The first attempt at anything is usually inefficient, clunky, and unpolished. That’s how I feel with my class at the moment. I’m trying to polish and refine, but I need to be patient, because I will probably never be completely satisfied…but I think good teachers are never comfortable with everything they do. We need to be finding ways to constantly improve our methodology and be refining our pedagogy.
The biggest challenge I’ve had thus far with mastery is the unbelievable volume of daily grading and checking I’ve been doing and the brainpower it is taking me to think about 10 different assignments all being shown to me at once. Feeling fried out (after one unit, mind you) I queried Jonathan Bergmann, a mastery guru (he’s in his 4th year using the method right now). A recent blog post of his had to do with how he and a colleague switched from grading every assignment to grading specific objectives they wanted students to accomplish. Needless to say, I loved it.
I will be using this with my next unit, but I wanted to share his thoughts.

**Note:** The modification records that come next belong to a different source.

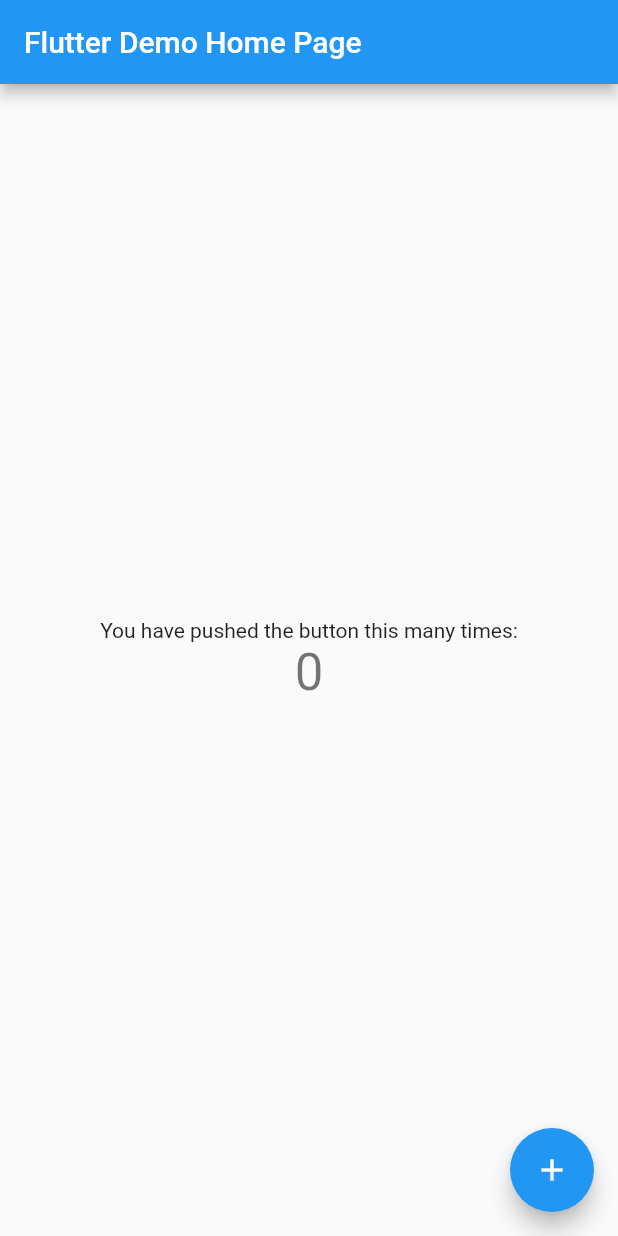
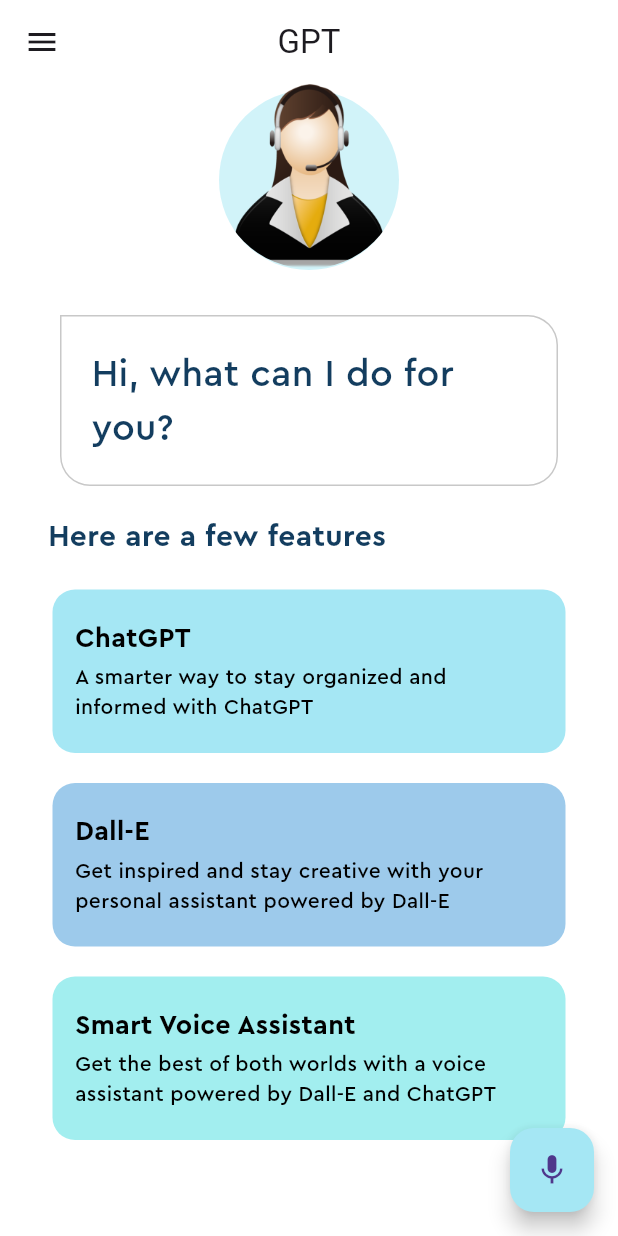
Before and after one commit to agrawalkunal2001/GPT, a Flutter app: the screen it shows after launch, on a phone screen of 412 x 824 dp. Run offline on Flutter 3.47's test engine with Material 2 defaults, Android fonts, the phone set to English and light mode, and no system bars.

Commit message:
Added UI

```diff
--- /dev/null
+++ b/lib/feature_box.dart
@@ -0,0 +1,57 @@
+import 'package:flutter/material.dart';
+import 'package:gpt/pallete.dart';
+
+class FeatureBox extends StatelessWidget {
+  final Color color;
+  final String headerText;
+  final String descriptionText;
+  const FeatureBox(
+      {super.key,
+      required this.color,
+      required this.headerText,
+      required this.descriptionText});
+
+  @override
+  Widget build(BuildContext context) {
+    return Container(
+      margin: const EdgeInsets.symmetric(horizontal: 35, vertical: 10),
+      decoration: BoxDecoration(
+        color: color,
+        borderRadius: const BorderRadius.all(
+          Radius.circular(15),
+        ),
+      ),
+      child: Padding(
+        padding: const EdgeInsets.only(top: 20, left: 15, bottom: 20),
+        child: Column(
+          children: [
+            Align(
+              alignment: Alignment.centerLeft,
+              child: Text(
+                headerText,
+                style: const TextStyle(
+                    fontFamily: "Cera Pro",
+                    color: Pallete.blackColor,
+                    fontSize: 18,
+                    fontWeight: FontWeight.bold),
+              ),
+            ),
+            const SizedBox(
+              height: 3,
+            ),
+            Padding(
+              padding: const EdgeInsets.only(right: 20),
+              child: Text(
+                descriptionText,
+                style: const TextStyle(
+                  fontFamily: "Cera Pro",
+                  color: Pallete.blackColor,
+                ),
+              ),
+            ),
+          ],
+        ),
+      ),
+    );
+  }
+}
--- /dev/null
+++ b/lib/home_page.dart
@@ -0,0 +1,111 @@
+import 'package:flutter/material.dart';
+import 'package:gpt/feature_box.dart';
+import 'package:gpt/pallete.dart';
+
+class HomePage extends StatefulWidget {
+  const HomePage({super.key});
+
+  @override
+  State<HomePage> createState() => _HomePageState();
+}
+
+class _HomePageState extends State<HomePage> {
+  @override
+  Widget build(BuildContext context) {
+    return Scaffold(
+      appBar: AppBar(
+        title: const Text(
+          "GPT",
+        ),
+        leading: const Icon(Icons.menu),
+        centerTitle: true,
+      ),
+      body: Column(
+        children: [
+          Stack(
+            children: [
+              Center(
+                child: Container(
+                  height: 120,
+                  width: 120,
+                  margin: const EdgeInsets.only(top: 4),
+                  decoration: const BoxDecoration(
+                      color: Pallete.assistantCircleColor,
+                      shape: BoxShape.circle),
+                ),
+              ),
+              Container(
+                height: 123,
+                decoration: const BoxDecoration(
+                    image: DecorationImage(
+                      image: AssetImage("assets/images/virtualAssistant.png"),
+                    ),
+                    shape: BoxShape.circle),
+              ),
+            ],
+          ),
+          Container(
+            padding: const EdgeInsets.symmetric(horizontal: 20, vertical: 10),
+            margin:
+                const EdgeInsets.symmetric(horizontal: 40).copyWith(top: 30),
+            decoration: BoxDecoration(
+              border: Border.all(color: Pallete.borderColor),
+              borderRadius:
+                  BorderRadius.circular(20).copyWith(topLeft: Radius.zero),
+            ),
+            child: const Padding(
+              padding: EdgeInsets.symmetric(vertical: 10),
+              child: Text(
+                "Hi, what can I do for you?",
+                style: TextStyle(
+                    color: Pallete.mainFontColor,
+                    fontSize: 25,
+                    fontFamily: "Cera Pro"),
+              ),
+            ),
+          ),
+          Container(
+            padding: const EdgeInsets.all(10),
+            margin: const EdgeInsets.only(top: 10, left: 22),
+            alignment: Alignment.centerLeft,
+            child: const Text(
+              "Here are a few features",
+              style: TextStyle(
+                  fontFamily: "Cera Pro",
+                  color: Pallete.mainFontColor,
+                  fontSize: 20,
+                  fontWeight: FontWeight.bold),
+            ),
+          ),
+          Column(
+            children: const [
+              FeatureBox(
+                color: Pallete.firstSuggestionBoxColor,
+                headerText: "ChatGPT",
+                descriptionText:
+                    "A smarter way to stay organized and informed with ChatGPT",
+              ),
+              FeatureBox(
+                color: Pallete.secondSuggestionBoxColor,
+                headerText: "Dall-E",
+                descriptionText:
+                    "Get inspired and stay creative with your personal assistant powered by Dall-E",
+              ),
+              FeatureBox(
+                color: Pallete.thirdSuggestionBoxColor,
+                headerText: "Smart Voice Assistant",
+                descriptionText:
+                    "Get the best of both worlds with a voice assistant powered by Dall-E and ChatGPT",
+              ),
+            ],
+          ),
+        ],
+      ),
+      floatingActionButton: FloatingActionButton(
+        onPressed: () {},
+        backgroundColor: Pallete.firstSuggestionBoxColor,
+        child: const Icon(Icons.mic),
+      ),
+    );
+  }
+}
--- a/lib/main.dart
+++ b/lib/main.dart
@@ -1,4 +1,6 @@
 import 'package:flutter/material.dart';
+import 'package:gpt/home_page.dart';
+import 'package:gpt/pallete.dart';
 
 void main() {
   runApp(const MyApp());
@@ -7,109 +9,16 @@ void main() {
 class MyApp extends StatelessWidget {
   const MyApp({super.key});
 
-  // This widget is the root of your application.
   @override
   Widget build(BuildContext context) {
     return MaterialApp(
-      title: 'Flutter Demo',
-      theme: ThemeData(
-        // This is the theme of your application.
-        //
-        // Try running your application with "flutter run". You'll see the
-        // application has a blue toolbar. Then, without quitting the app, try
-        // changing the primarySwatch below to Colors.green and then invoke
-        // "hot reload" (press "r" in the console where you ran "flutter run",
-        // or simply save your changes to "hot reload" in a Flutter IDE).
-        // Notice that the counter didn't reset back to zero; the application
-        // is not restarted.
-        primarySwatch: Colors.blue,
+      debugShowCheckedModeBanner: false,
+      theme: ThemeData.light(useMaterial3: true).copyWith(
+        scaffoldBackgroundColor: Pallete.whiteColor,
+        appBarTheme: const AppBarTheme(backgroundColor: Pallete.whiteColor),
       ),
-      home: const MyHomePage(title: 'Flutter Demo Home Page'),
+      title: 'GPT',
+      home: const HomePage(),
     );
   }
 }
-
-class MyHomePage extends StatefulWidget {
-  const MyHomePage({super.key, required this.title});
-
-  // This widget is the home page of your application. It is stateful, meaning
-  // that it has a State object (defined below) that contains fields that affect
-  // how it looks.
-
-  // This class is the configuration for the state. It holds the values (in this
-  // case the title) provided by the parent (in this case the App widget) and
-  // used by the build method of the State. Fields in a Widget subclass are
-  // always marked "final".
-
-  final String title;
-
-  @override
-  State<MyHomePage> createState() => _MyHomePageState();
-}
-
-class _MyHomePageState extends State<MyHomePage> {
-  int _counter = 0;
-
-  void _incrementCounter() {
-    setState(() {
-      // This call to setState tells the Flutter framework that something has
-      // changed in this State, which causes it to rerun the build method below
-      // so that the display can reflect the updated values. If we changed
-      // _counter without calling setState(), then the build method would not be
-      // called again, and so nothing would appear to happen.
-      _counter++;
-    });
-  }
-
-  @override
-  Widget build(BuildContext context) {
-    // This method is rerun every time setState is called, for instance as done
-    // by the _incrementCounter method above.
-    //
-    // The Flutter framework has been optimized to make rerunning build methods
-    // fast, so that you can just rebuild anything that needs updating rather
-    // than having to individually change instances of widgets.
-    return Scaffold(
-      appBar: AppBar(
-        // Here we take the value from the MyHomePage object that was created by
-        // the App.build method, and use it to set our appbar title.
-        title: Text(widget.title),
-      ),
-      body: Center(
-        // Center is a layout widget. It takes a single child and positions it
-        // in the middle of the parent.
-        child: Column(
-          // Column is also a layout widget. It takes a list of children and
-          // arranges them vertically. By default, it sizes itself to fit its
-          // children horizontally, and tries to be as tall as its parent.
-          //
-          // Invoke "debug painting" (press "p" in the console, choose the
-          // "Toggle Debug Paint" action from the Flutter Inspector in Android
-          // Studio, or the "Toggle Debug Paint" command in Visual Studio Code)
-          // to see the wireframe for each widget.
-          //
-          // Column has various properties to control how it sizes itself and
-          // how it positions its children. Here we use mainAxisAlignment to
-          // center the children vertically; the main axis here is the vertical
-          // axis because Columns are vertical (the cross axis would be
-          // horizontal).
-          mainAxisAlignment: MainAxisAlignment.center,
-          children: <Widget>[
-            const Text(
-              'You have pushed the button this many times:',
-            ),
-            Text(
-              '$_counter',
-              style: Theme.of(context).textTheme.headlineMedium,
-            ),
-          ],
-        ),
-      ),
-      floatingActionButton: FloatingActionButton(
-        onPressed: _incrementCounter,
-        tooltip: 'Increment',
-        child: const Icon(Icons.add),
-      ), // This trailing comma makes auto-formatting nicer for build methods.
-    );
-  }
-}
--- /dev/null
+++ b/lib/pallete.dart
@@ -0,0 +1,13 @@
+import 'package:flutter/material.dart';
+
+class Pallete {
+  static const Color mainFontColor = Color.fromRGBO(19, 61, 95, 1);
+  static const Color firstSuggestionBoxColor = Color.fromRGBO(165, 231, 244, 1);
+  static const Color secondSuggestionBoxColor =
+      Color.fromRGBO(157, 202, 235, 1);
+  static const Color thirdSuggestionBoxColor = Color.fromRGBO(162, 238, 239, 1);
+  static const Color assistantCircleColor = Color.fromRGBO(209, 243, 249, 1);
+  static const Color borderColor = Color.fromRGBO(200, 200, 200, 1);
+  static const Color blackColor = Colors.black;
+  static const Color whiteColor = Colors.white;
+}
```
Also changed, not shown: pubspec.yaml (+9 -14 lines), assets/fonts/Cera-Pro-Bold.otf (added), assets/fonts/Cera-Pro-Medium.otf (added), assets/images/virtualAssistant.png (added), 3 other files.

I am in no way responsible for coming up with the idea…I’m just borrowing from him to try and improve my class…thanks Jon!Written on September 27th, 2010 by Brian Bennett Categorized in: All Mastery